Struggle against the Ndebele[edit]

Armed conflict, first with the Ndebele people under Mzilikazi in the area which was to become the Transvaal, then against the Zulus under Dingane, went the Voortrekkers' way, mostly because of their tactics, their horsemanship and the effectiveness of their muzzle-loading guns. This success led to the establishment of a number of small Boer republics, which slowly coalesced into the Orange Free State and the South African Republic. These two states would survive until their annexation in 1900 by United Kingdom during the Second Boer War.

Memorials[edit]

The Voortrekkers are commemorated by the Voortrekker Monument located on Monument Hill overlooking Pretoria, the erstwhile capital of the South African Republic and the current and historic administrative capital of the Republic of South Africa. Pretoria was named after the Voortrekker leader Andries Pretorius.

The Voortrekkers had a distinctive flag, used mainly by the Voortrekkers who followed Andries Hendrik Potgieter, which is why it was also known as the Potgieter Flag. This flag was used as the flag of the Zoutpansberg Republic until this republic was incorporated into the Transvaal Republic also known as the South African Republic. A version of this flag was used at Potchefstroom, one of the first independent Boer towns and republics established by local Voortrekkers.
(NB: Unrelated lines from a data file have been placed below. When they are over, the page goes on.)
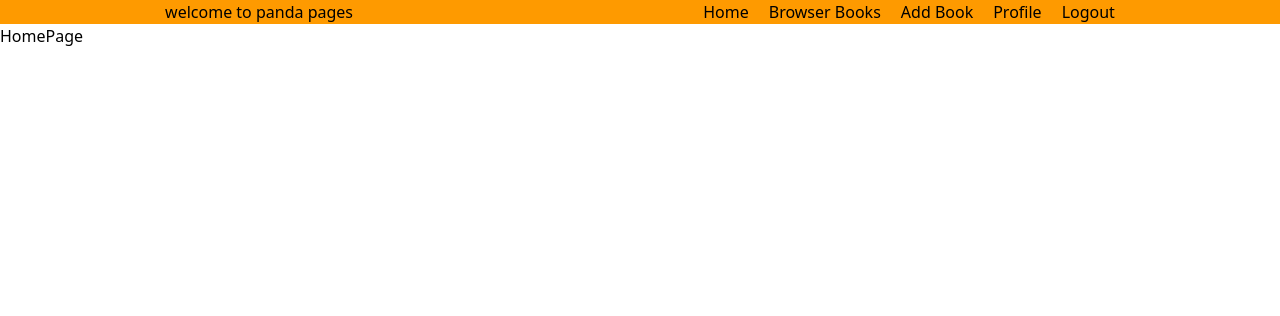
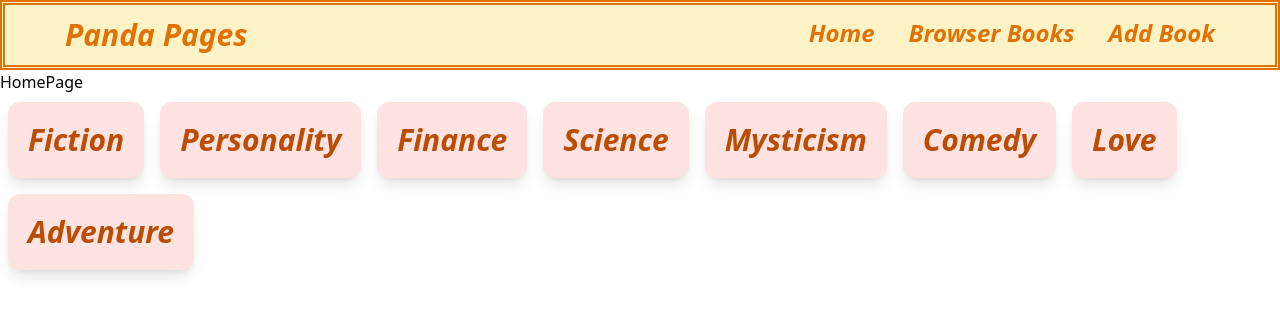
Before and after one commit to hrishihrishi/PandaPages, a React (Vite) app: page /HomePage in a window 1280 px wide. Shown: the top 316 px of the page. Built offline with nearby package versions, Linux system fonts and the light colour scheme.

Commit message:
fixed addBooksSsearchBar

```diff
--- a/src/AddBookPage.jsx
+++ b/src/AddBookPage.jsx
@@ -52,9 +52,13 @@ function AddBookPage() {
   // dispatch action to add book to the redux slice
   const handleAddBook = () => {
     // append/replace genre to selectedBook
-    const updatedBook = {...selectedBook, genre: genre}
+    const updatedBook = { ...selectedBook, genre: genre }
     setSelectedBook(updatedBook)
     dispatch(addBook(updatedBook))
+    setQuery('')
+    setGenre('')
+    setResults([])
+    setSelectedBook({ title: "", genre: "" })
   }
 
   return (
@@ -81,12 +85,24 @@ function AddBookPage() {
       <h3 className="m-2">Selected Book Details</h3>
       <p>Title: {selectedBook.title}</p>
       <p>Author: {selectedBook.author_name && selectedBook.author_name.join(', ')}</p>
-      <p>Genre: {
-        // setGenre with Input tag
-        (<input type="text" defaultValue={selectedBook.genre} onChange={(e) => setGenre(e.target.value)} className="input" />)
-        }
+      <p>Genre:
+      <select defaultValue={selectedBook.genre} onChange={(e) => setGenre(e.target.value)} className="rounded-xl p-1.5 w-1/6 bg-amber-100">
+        <option value="">Select Genre</option>
+        <option value="Fiction">Fiction</option>
+        <option value="Personality">Personality</option>
+        <option value="Finance">Finance</option>
+        <option value="Science">Science</option>
+        <option value="Mysticism">Mysticism</option>
+        <option value="Comedy">Comedy</option>
+        <option value="Love">Love</option>
+        <option value="Adventure">Adventure</option>
+      </select>
       </p>
-      {/* <button onClick={} className="blue-btn">Edit Genre</button> */}
+
+      {/*  YET TO DO ...
+      ❖ After submission, redirect the user to the Browse Books page with the newly added book
+      displayed at the beginning. (10 marks) */}
+
       <button onClick={() => handleAddBook()} className="blue-btn bg-green-500">Add Book</button>
 
     </div>
--- a/src/BookDetailsPage.jsx
+++ b/src/BookDetailsPage.jsx
@@ -1,6 +1,6 @@
 import React from 'react'
 import { useDispatch, useSelector } from 'react-redux'
-import { useParams } from 'react-router-dom'
+import { Link, useParams } from 'react-router-dom'
 
 function BookDetailsPage() {
 
@@ -23,6 +23,8 @@ function BookDetailsPage() {
                 <p >Author: {book.author_name.join(',')}</p>
                 <p >Genre: {book.genre ? book.genre : 'N/A'}</p>
                 <p >Key: {book.key}</p>
+                <p >Ratings: 4/5</p>
+                <Link to={'/BrowseBooksPage'}><button className='blue-btn'>Back to Browse</button></Link>
             </div>
         </div>
     )
--- a/src/BrowseBooksPage.jsx
+++ b/src/BrowseBooksPage.jsx
@@ -1,19 +1,37 @@
-import React from 'react'
-import GetBooks from './components/GetBooks'
+import React, { useState } from 'react'
+import DisplayBooks from './components/DisplayBooks'
+import { useSelector } from 'react-redux'
 
 function BrowseBooksPage() {
-    const handleSearch = (e) => {
-        console.log(e.target.value)
+
+    const [genre, setGenre] = useState('')
+    const [starts_with, setStartsWith] = useState('')
+    const books = useSelector((state) => state.bookManager.totalBooks)
+
+
+    const handleSearch = () => {
+        console.log(starts_with)
     }
+
     return (
-        <div>
-            <label>Browse books</label>
-            <input onChange={() => handleSearch()}
-            type="text" placeholder="Search books" className='border-2 border-gray-200 rounded-md m-3 p-2'/>
-            <button onClick={() => handleSearch()}
-            className='blue-btn'>Search</button>
+        <div className='p-5 h-screen'>
+            <div className='flex flex-row justify-center items-centre'>
+                <input onChange={(e) => setStartsWith(e.target.value)} type="text" placeholder="Search books" className='input' />
+                <button onClick={() => handleSearch()} className='blue-btn'>Search</button>
+            </div>
+            <select onChange={(e) => setGenre(e.target.value)} className="rounded-xl p-1.5 w-1/6 bg-amber-100">
+                <option value="">Select Genre</option>
+                <option value="Fiction">Fiction</option>
+                <option value="Personality">Personality</option>
+                <option value="Finance">Finance</option>
+                <option value="Science">Science</option>
+                <option value="Mysticism">Mysticism</option>
+                <option value="Comedy">Comedy</option>
+                <option value="Love">Love</option>
+                <option value="Adventure">Adventure</option>
+            </select>
 
-            <GetBooks/>
+            <DisplayBooks genre={genre} starts_with={starts_with} books={books}/>
         </div>
     )
 }
--- a/src/HomePage.jsx
+++ b/src/HomePage.jsx
@@ -1,9 +1,27 @@
 import React from 'react'
 
 function HomePage() {
+    const genres = ['Fiction',
+        'Personality',
+        'Finance',
+        'Science',
+        'Mysticism',
+        'Comedy',
+        'Love',
+        'Adventure']
     return (
         <div>
             <h1>HomePage</h1>
+            {
+                genres.map((genre) =>
+                    <div key={genre} className='p-5 bg-red-100 rounded-xl m-2 inline-block text-amber-700 italic text-3xl font-semibold cursor-pointer shadow-lg hover:bg-amber-200 transition-all duration-300 ease-in-out'
+
+                    >
+                        <h2>{genre}</h2>
+                    </div>
+
+                )
+            }
         </div>
     )
 }
--- a/src/components/DisplayBooks.jsx
+++ b/src/components/DisplayBooks.jsx
@@ -2,7 +2,7 @@ import { useDispatch, useSelector } from "react-redux"
 import { Link } from "react-router-dom"
 import { deleteBookById } from "../../redux/bookManagerSlice"
 
-function DisplayBooks({ books }) {
+function DisplayBooks({ genre, starts_with, books }) {
     const dispatch = useDispatch();
     return (
         <div>
@@ -13,9 +13,9 @@ function DisplayBooks({ books }) {
                         className="max-w-sm rounded-2xl m-4 overflow-hidden shadow-lg border p-4"
                         >
                             <h2>Title: {book.title}</h2>
-                            <p>Author: {book.author_name.join(',')}</p>
+                            {/* <p>Author: {book.author_name.join(',')}</p> */}
                             <p>Genre: {book.genre ? book.genre : 'N/A'}</p>
-                            <p>Key: {book.key}</p>
+                            {/* <p>Key: {book.key}</p> */}
                             <Link to={`/BrowseBooksPage${book.key}`}><button className="blue-btn">View Details</button></Link>
                             <button className="blue-btn" onClick={() => dispatch(deleteBookById(book.key))}>Delete Book</button>
                         </div>
--- a/src/components/GetBooks.jsx
+++ /dev/null
@@ -1,14 +0,0 @@
-import { useSelector } from "react-redux"
-import DisplayBooks from "./DisplayBooks"
-
-
-function GetBooks() {
-    const books = useSelector((state) => state.bookManager.totalBooks)
-
-    return (
-        <div>
-            <DisplayBooks books={books} />
-        </div>
-    )
-}
-export default GetBooks
--- a/src/components/NavBar.jsx
+++ b/src/components/NavBar.jsx
@@ -5,14 +5,15 @@ import { Link } from 'react-router-dom'
 function NavBar() {
     return (
         <nav>
-        <div className='flex justify-around space-x-5 bg-amber-500'>
-            <h1>welcome to panda pages</h1>
-            <ul className='flex space-x-5'>
+        <div className='flex justify-between text-amber-600 py-3 px-15 text-2xl font-bold italic bg-amber-100 border-amber-600 border-double border-5'>
+
+            <h1 className='text-3xl'>Panda Pages</h1>
+            <ul className='flex space-x-5 gap-3.5'>
                 <li><Link to='./../HomePage'>Home</Link></li>
                 <li><Link to='./../BrowseBooksPage'>Browser Books</Link></li>
                 <li><Link to='./../AddBookPage'> Add Book</Link></li>
-                <li><Link to='/'> Profile </Link></li>
-                <li><Link to='/'> Logout </Link></li>
+                {/* <li><Link to='/'> Profile </Link></li>
+                <li><Link to='/'> Logout </Link></li> */}
             </ul>
         </div>
         </nav>
--- a/src/index.css
+++ b/src/index.css
@@ -1,10 +1,10 @@
 @import "tailwindcss";
 
 .blue-btn {
-    @apply bg-blue-500 text-white p-2 rounded-md m-3
+    @apply bg-blue-500 text-white p-2 rounded-md m-3 hover:cursor-pointer
 }
 .input {
-    @apply border-3 border-gray-700 rounded m-4 p-2
+    @apply border-2 border-gray-400 rounded-xl w-1/2 m-4 p-2
 }
 .bd {
     @apply text-3xl
```
Also changed, not shown: 1 other file (tests, documents, lock files or other folders).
See also[edit]

Footnotes[edit]

References[edit]

  • William Taylor, Gerald Hinde and David Holt-Biddle, The Waterberg, Struik Publishers, Cape Town, South Africa (2003) ISBN 1-86872-822-6
  • Lumina Tech, C.Michael Hogan, Mark L. Cooke and Helen Murray, The Waterberg Biosphere, Lumina Technologies, May 22, 2006. [1]

External links[edit]